## Try it
Report every line below that has the string "kiegroup" in it.

Dataset excerpts:
-- Opening Marker --
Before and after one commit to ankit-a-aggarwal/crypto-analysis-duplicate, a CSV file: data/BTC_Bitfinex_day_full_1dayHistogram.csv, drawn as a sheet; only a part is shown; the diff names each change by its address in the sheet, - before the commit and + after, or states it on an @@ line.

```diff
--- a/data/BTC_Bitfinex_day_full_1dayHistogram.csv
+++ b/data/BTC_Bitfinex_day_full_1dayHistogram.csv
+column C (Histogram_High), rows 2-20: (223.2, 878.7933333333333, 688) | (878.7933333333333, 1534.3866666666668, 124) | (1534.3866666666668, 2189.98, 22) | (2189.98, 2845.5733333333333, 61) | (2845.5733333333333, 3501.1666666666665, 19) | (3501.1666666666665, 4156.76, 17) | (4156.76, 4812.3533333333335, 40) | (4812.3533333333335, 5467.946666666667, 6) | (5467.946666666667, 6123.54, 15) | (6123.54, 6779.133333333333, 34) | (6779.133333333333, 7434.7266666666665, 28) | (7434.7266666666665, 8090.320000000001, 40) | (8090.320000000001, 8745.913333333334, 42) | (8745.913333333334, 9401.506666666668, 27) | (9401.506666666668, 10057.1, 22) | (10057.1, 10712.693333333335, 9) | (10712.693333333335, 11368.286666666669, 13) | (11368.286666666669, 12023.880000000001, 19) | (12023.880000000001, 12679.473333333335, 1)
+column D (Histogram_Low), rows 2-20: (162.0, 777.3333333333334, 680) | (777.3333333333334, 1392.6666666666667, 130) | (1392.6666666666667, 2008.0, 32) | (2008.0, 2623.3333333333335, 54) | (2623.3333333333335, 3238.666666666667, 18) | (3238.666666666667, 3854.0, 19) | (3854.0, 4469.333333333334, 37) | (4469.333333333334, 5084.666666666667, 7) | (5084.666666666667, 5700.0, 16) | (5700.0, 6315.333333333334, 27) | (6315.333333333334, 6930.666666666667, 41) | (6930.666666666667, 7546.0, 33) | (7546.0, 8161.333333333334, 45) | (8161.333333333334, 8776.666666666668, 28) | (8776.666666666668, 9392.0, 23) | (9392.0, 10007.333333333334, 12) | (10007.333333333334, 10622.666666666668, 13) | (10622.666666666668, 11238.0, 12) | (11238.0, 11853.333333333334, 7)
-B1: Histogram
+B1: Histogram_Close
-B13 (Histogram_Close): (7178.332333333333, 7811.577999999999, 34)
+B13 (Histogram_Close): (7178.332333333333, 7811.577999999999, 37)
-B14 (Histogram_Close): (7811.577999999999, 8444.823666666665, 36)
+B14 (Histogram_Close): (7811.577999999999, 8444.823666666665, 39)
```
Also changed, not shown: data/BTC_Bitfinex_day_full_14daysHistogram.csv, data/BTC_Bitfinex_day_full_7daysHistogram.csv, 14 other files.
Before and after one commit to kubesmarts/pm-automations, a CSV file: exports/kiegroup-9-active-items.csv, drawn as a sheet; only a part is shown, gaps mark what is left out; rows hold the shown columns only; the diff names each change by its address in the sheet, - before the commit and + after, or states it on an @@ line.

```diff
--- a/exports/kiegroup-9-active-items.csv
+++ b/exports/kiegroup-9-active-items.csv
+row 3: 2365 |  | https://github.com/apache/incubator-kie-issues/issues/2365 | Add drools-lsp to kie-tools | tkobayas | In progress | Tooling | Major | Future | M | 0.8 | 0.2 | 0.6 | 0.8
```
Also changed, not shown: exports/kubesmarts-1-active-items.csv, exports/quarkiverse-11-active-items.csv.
-- Closing Marker --
## Output for this exercise
Before and after one commit to kubesmarts/pm-automations, a CSV file: exports/kiegroup-9-active-items.csv, drawn as a sheet; only a part is shown, gaps mark what is left out; rows hold the shown columns only; the diff names each change by its address in the sheet, - before the commit and + after, or states it on an @@ line.
--- a/exports/kiegroup-9-active-items.csv
+++ b/exports/kiegroup-9-active-items.csv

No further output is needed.